> [Problem to work on]: Give back each line of the listing below that contains the string "subgraph".

> [Supplied records]:
[Start of Attachment]

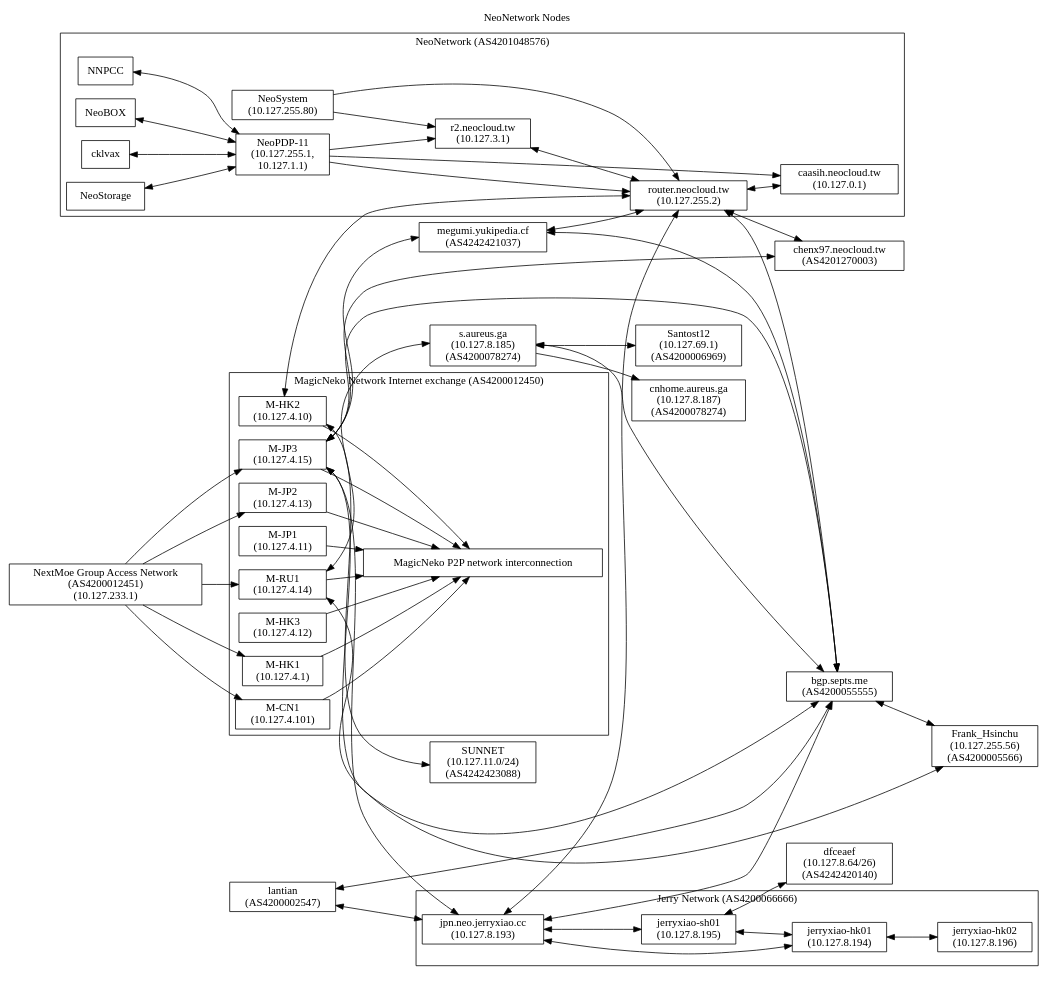
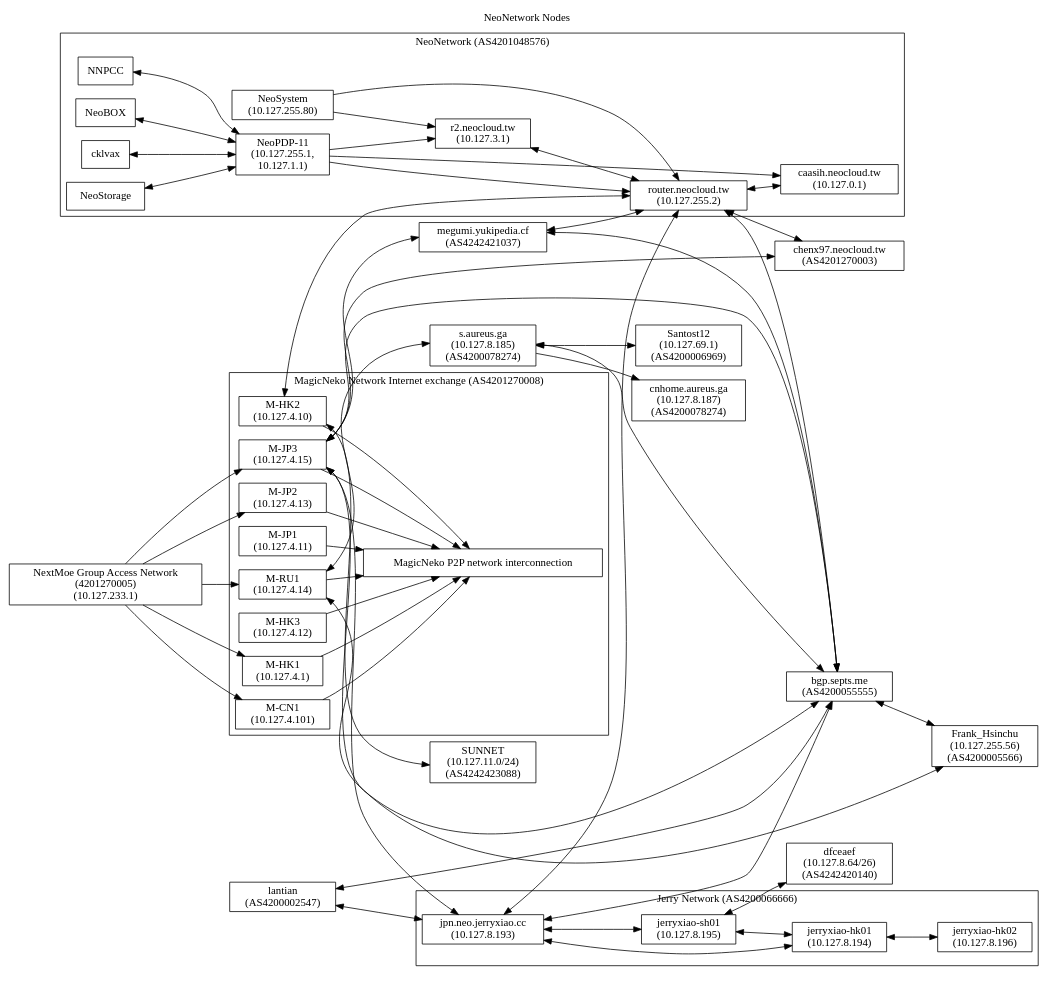
One commit to NeoCloud/NeoNetwork changed the diagram in nodes.dot. Above: the diagram before and after it, drawn with Graphviz. The commit also changed 1 other file, not shown here.

Commit message:
ASN changes by nextmoe-icecat

```diff
--- a/nodes.dot
+++ b/nodes.dot
@@ -1,105 +1,105 @@
 digraph "NeoNetwork Nodes"
 {
 	label="NeoNetwork Nodes";
 	labelloc="t";
 	rankdir=LR;
 	node [shape=box]
 	c [label="caasih.neocloud.tw\n(10.127.0.1)"]
 	ucbvax [label="router.neocloud.tw\n(10.127.255.2)"]
 	np11 [label="NeoPDP-11\n(10.127.255.1,\n10.127.1.1)"]
 	ns [label="NeoSystem\n(10.127.255.80)"]
 	megumiLHS [label="megumi.yukipedia.cf\n(AS4242421037)"]
 	pan [label="r2.neocloud.tw\n(10.127.3.1)"]
 	icecat_Explosion [label="MagicNeko P2P network interconnection"]
-	icecat_Notebook [label="NextMoe Group Access Network\n(AS4200012451)\n(10.127.233.1)"]
+	icecat_Notebook [label="NextMoe Group Access Network\n(4201270005)\n(10.127.233.1)"]
 	magicneko_HK01 [label="M-HK1\n(10.127.4.1)"]
 	magicneko_HK02 [label="M-HK2\n(10.127.4.10)"]
 	magicneko_JP01 [label="M-JP1\n(10.127.4.11)"]
 	magicneko_HK03 [label="M-HK3\n(10.127.4.12)"]
 	magicneko_JP02 [label="M-JP2\n(10.127.4.13)"]
 	magicneko_RU01 [label="M-RU1\n(10.127.4.14)"]
 	magicneko_JP03 [label="M-JP3\n(10.127.4.15)"]
 	magicneko_CN01 [label="M-CN1\n(10.127.4.101)"]
 	staph [label="s.aureus.ga\n(10.127.8.185)\n(AS4200078274)"]
 	staph_CN [label="cnhome.aureus.ga\n(10.127.8.187)\n(AS4200078274)"]
 	chenx97 [label="chenx97.neocloud.tw\n(AS4201270003)"]
 	JerryXiao [label="jpn.neo.jerryxiao.cc\n(10.127.8.193)"]
 	JerryXiao_SH01 [label="jerryxiao-sh01\n(10.127.8.195)"]
 	JerryXiao_HK01 [label="jerryxiao-hk01\n(10.127.8.194)"]
 	JerryXiao_HK02 [label="jerryxiao-hk02\n(10.127.8.196)"]
 	septs [label="bgp.septs.me\n(AS4200055555)"]
 	lantian [label="lantian\n(AS4200002547)"]
 	dfceaef [label="dfceaef\n(10.127.8.64/26)\n(AS4242420140)"]
 	SUNNET [label="SUNNET\n(10.127.11.0/24)\n(AS4242423088)"]
 	santost12 [label="Santost12\n(10.127.69.1)\n(AS4200006969)"]
 	frank_hsinchu [label="Frank_Hsinchu\n(10.127.255.56)\n(AS4200005566)"]
 	subgraph cluster_AS4201048576
 	{
 		label = "NeoNetwork (AS4201048576)";
 
 		NNPCC -> np11 [dir=both]
 		NeoBOX -> np11 [dir=both]
 		cklvax -> np11 [dir=both]
 		NeoStorage -> np11 [dir=both]
 		np11 -> ucbvax
 		np11 -> pan
 		np11 -> c
 		ucbvax -> c [dir=both]
 		ns -> ucbvax
 		ns -> pan
 		pan -> ucbvax [dir=both]
 	}
 
 	megumiLHS -> ucbvax [dir=both]
 	magicneko_HK02 -> ucbvax [dir=both]
 	staph -> staph_CN
 	ucbvax -> chenx97 [dir=both]
 
-	subgraph cluster_AS4200012450
+	subgraph cluster_4201270008
 	{
-		label="MagicNeko Network Internet exchange (AS4200012450)";
+		label="MagicNeko Network Internet exchange (AS4201270008)";
 
 		magicneko_HK01 -> icecat_Explosion
 		magicneko_HK02 -> icecat_Explosion
 		magicneko_JP01 -> icecat_Explosion
 		magicneko_HK03 -> icecat_Explosion
 		magicneko_JP02 -> icecat_Explosion
 		magicneko_RU01 -> icecat_Explosion
 		magicneko_JP03 -> icecat_Explosion
 		magicneko_CN01 -> icecat_Explosion
 	}
 
 	subgraph cluster_AS4200066666
 	{
 		label="Jerry Network (AS4200066666)";
 
 		JerryXiao -> JerryXiao_SH01 [dir=both]
 		JerryXiao -> JerryXiao_HK01 [dir=both]
 		JerryXiao_SH01 -> JerryXiao_HK01 [dir=both]
 		JerryXiao_HK01 -> JerryXiao_HK02 [dir=both]
 	}
 
 	JerryXiao -> ucbvax [dir=both]
 	JerryXiao -> septs [dir=both]
 	JerryXiao_SH01 -> dfceaef [dir=both]
 	magicneko_JP03 -> JerryXiao [dir=both]
 	lantian -> septs [dir=both]
 	lantian -> JerryXiao [dir=both]
 	magicneko_JP03 -> septs [dir=both]
 	staph -> septs [dir=both]
 	ucbvax -> septs [dir=both]
 	magicneko_JP03 -> chenx97 [dir=both]
 	magicneko_RU01 -> staph [dir=both]
 	megumiLHS -> septs [dir=both]
 	magicneko_HK02 -> SUNNET [dir=both]
 	staph -> santost12 [dir=both]
 	magicneko_RU01 -> septs [dir=both]
 	magicneko_JP03 -> megumiLHS [dir=both]
 	magicneko_JP03 -> frank_hsinchu [dir=both]
 	septs	->	frank_hsinchu	[dir=both]
 	icecat_Notebook -> magicneko_HK01
 	icecat_Notebook -> magicneko_JP03
 	icecat_Notebook -> magicneko_RU01
 	icecat_Notebook -> magicneko_CN01
 	icecat_Notebook -> magicneko_JP02
 }
```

[End of Attachment]

> [The answer]:
 	subgraph cluster_AS4201048576
-	subgraph cluster_AS4200012450
+	subgraph cluster_4201270008
 	subgraph cluster_AS4200066666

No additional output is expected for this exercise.